The phase-shifting point diffraction interferometer (PS/PDI) is so far the most accurate measurement tool in atwavelength
interferometry of projection optics for extreme ultraviolet lithography (EUVL). The complicate
interrelationships between configuration parameters of PS/PDI call for an optimization to achieve high accuracy of
PS/PDI. In this paper, a novel system-level modeling approach is proposed to optimize the parameters of PS/PDI
designed for visible light (λ=632.8nm) concept proof experiment. The optimal reference pinhole size selection is
performed by modeling pinhole spatial filtering effect using Diffraction-Based Beam Propagation (BPR) module of
CODE V and in house software. The result shows that various pinhole diameters ranging from 1.6um to 2.2um should be
used in our PS/PDI experiment. The test window size and grating duty cycle optimization, which is based on the spatial
frequency domain analysis of PS/PDI, is conducted by modeling the entire PS/PDI system using Physical Optics
Propagation (POP) module of Zemax and in house software. The optimal window size is approximately 62um for a
given window-pinhole separation of 63.3um. The optimal duty cycle of grating is calculated to be 83% to obtain the
maximum fringe contrast of 0.879.
An effective computer aided alignment (CAA) scheme based on the singular value decomposition (SVD) of sensitivity matrix is used in the alignment of a set of 20X Schwarzschild projection optics. Alignment simulation is conducted by ray tracing software CODE V to verify the convergence of CAA method within the calculated tolerance limit. The result shows that, with the misalignment value calculated by CAA, fine alignment could be achieved after only one adjustment step. Alignment experiment is also performed according to the CAA scheme. After fine alignment, the measured wavefront error (WFE) is 18nm in rms, which is consistent with the CODE V simulation result in ideal alignment status.
The presence of noise in interferograms is unavoidable, it may be introduced in acquisition and transmission. These
random distortions make it difficult to perform any required processing. Removing noise is often the first step in
interferograms analysis. In recent yeas, partial differential equations(PDEs) method in image processing have received
extensive concern. compared with traditional approaches such as median filter, average filter, low pass filter etc, PDEs
method can not only remove noise but also keep much more details without blurring or changing the location of the
edges.
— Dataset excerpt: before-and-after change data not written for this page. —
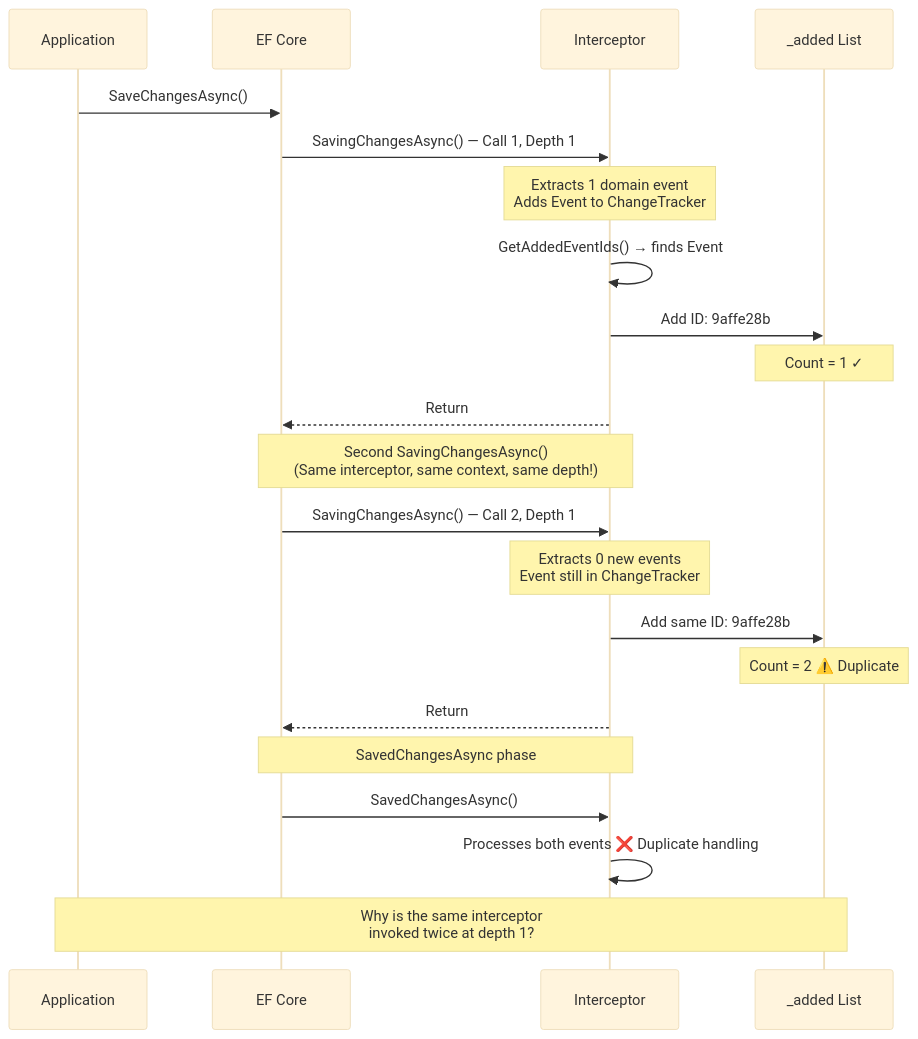
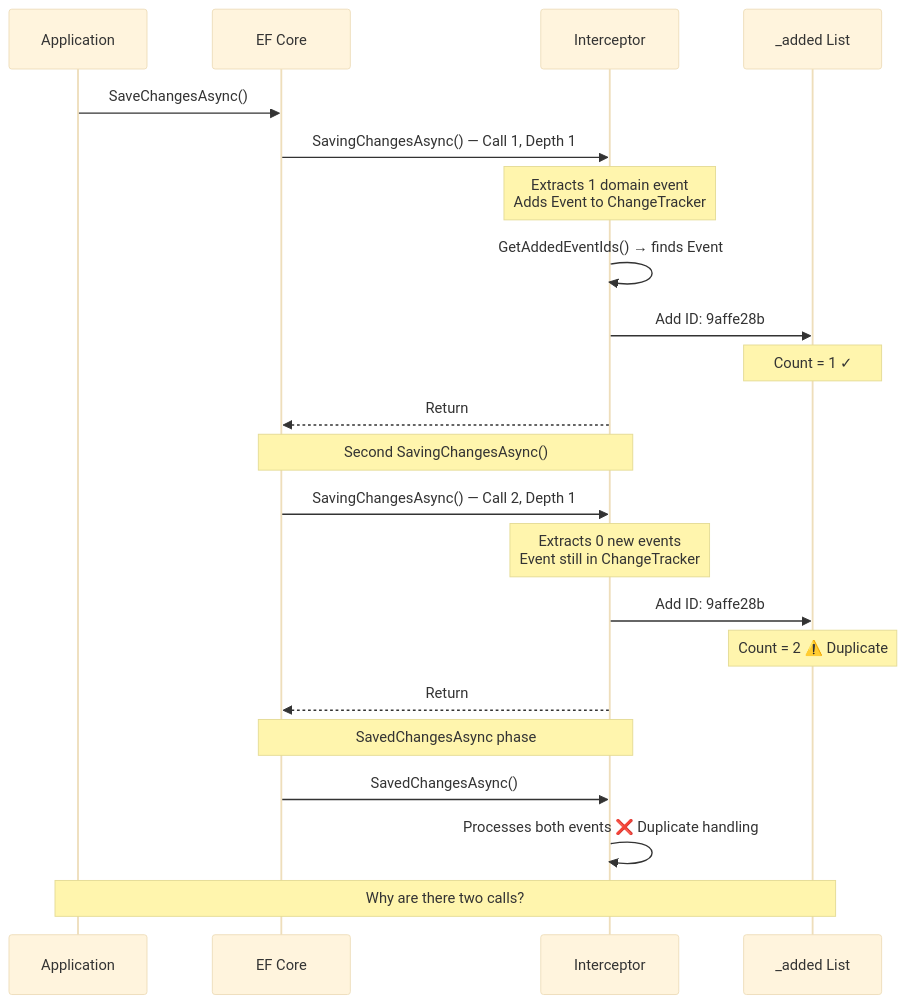
Before and after one commit to harveylx/portfolio-website: the first of 2 diagrams in astro-portfolio/src/data/blog/_2025/debugging-duplicate-event-processing.md, drawn with Mermaid (base theme). The commit also changed other lines of this file, not shown here.

Commit message:
refactor debugging article: clarify ownership of Outbox library's AddDbContext and improve logging details in interceptor

````diff
--- a/astro-portfolio/src/data/blog/_2025/debugging-duplicate-event-processing.md
+++ b/astro-portfolio/src/data/blog/_2025/debugging-duplicate-event-processing.md
@@ -194,31 +190,31 @@
 ```mermaid
 sequenceDiagram
     participant App as Application
     participant EF as EF Core
-    participant Int as Interceptor #4<br/>(Hash: 00736C33)
+    participant Int as Interceptor
     participant List as _added List
 
     App->>EF: SaveChangesAsync()
 
     EF->>Int: SavingChangesAsync() — Call 1, Depth 1
     Note over Int: Extracts 1 domain event<br/>Adds Event to ChangeTracker
     Int->>Int: GetAddedEventIds() → finds Event
     Int->>List: Add ID: 9affe28b
     Note over List: Count = 1 ✓
     Int-->>EF: Return
 
-    Note over EF,Int: Second SavingChangesAsync()<br/>(Same interceptor, same context, same depth!)
+    Note over EF,Int: Second SavingChangesAsync()
 
     EF->>Int: SavingChangesAsync() — Call 2, Depth 1
     Note over Int: Extracts 0 new events<br/>Event still in ChangeTracker
-    Int->>List: Add same ID: 9affe28b
+    Int->>List: Add ID: 9affe28b
     Note over List: Count = 2 ⚠️ Duplicate
     Int-->>EF: Return
 
     Note over EF,Int: SavedChangesAsync phase
 
     EF->>Int: SavedChangesAsync()
     Int->>Int: Processes both events ❌ Duplicate handling
 
-    Note over App,List: Why is the same interceptor<br/>invoked twice at depth 1?
+    Note over App,List: Why are there two calls?
 ```
````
In this paper, a fourth-order partial differential equation was applied to optimize the trade-off between noise
removal and edges preservation. The time evolution of these PDEs seeks to minimize a cost function which is an
increasing function of the absolute value of the Laplacian of the image intensity function. Since the Laplacian of an
image at a pixel is zero if the image is planar in its neighborhood. these PDEs attempt to remove noise and preserve
edges by approximating an observed image with a piecewise planar image .piecewise planar images look more nature
than step images which anisotropic diffusion (second order PDEs)uses to approximate an observed image .The
simulation results make it clear that the fourth-order partial differential equatoin can effectively remove noise and
preserve interferogram edges.
Fast Fourier Transform (FFT) is one of the most important interferogram analysis methods with the merits of single interferogram captured, low experimental environment requirements and better accuracy. FFT arithmetic can only process numeric discrete data and requires that the number of line and row pixels must be 2 to the power n. But unfortunately, interferograms captured are circular in general. The fringe extrapolation method has been proved to be very effective in avoiding Gibbs phenomenon and reducing phase evaluation errors. Gerchberg proposed a simple iterative algorithm to extrapolate the interferograms, but there is not a good evaluation criterion of the iterative times. In this paper, a method of exemplar-based image inpainting is proposed. First, the priority of each patch on the "fill front" should be calculated. We define its priority <i>P(p)</i> as the product of two terms <i>p(p)=C(p)D(p).C(p)</i> is the confidence term and <i>D(p)</i> is the data term. The patch with the highest priority is obtained. Then, the best exemplar patch corresponding to the patch with the highest priority is discovered in the exemplar region. And the relevant data is copied from the best exemplar patch to the unfilled parts of the patch with the highest priority. Finally, the confidence values of pixels which have been filled just now are updated. The whole region will be fully filled through iterating the above steps. Computer simulation and experiment make it clear that the proposed algorithm extrapolate the texture and structure information effectually.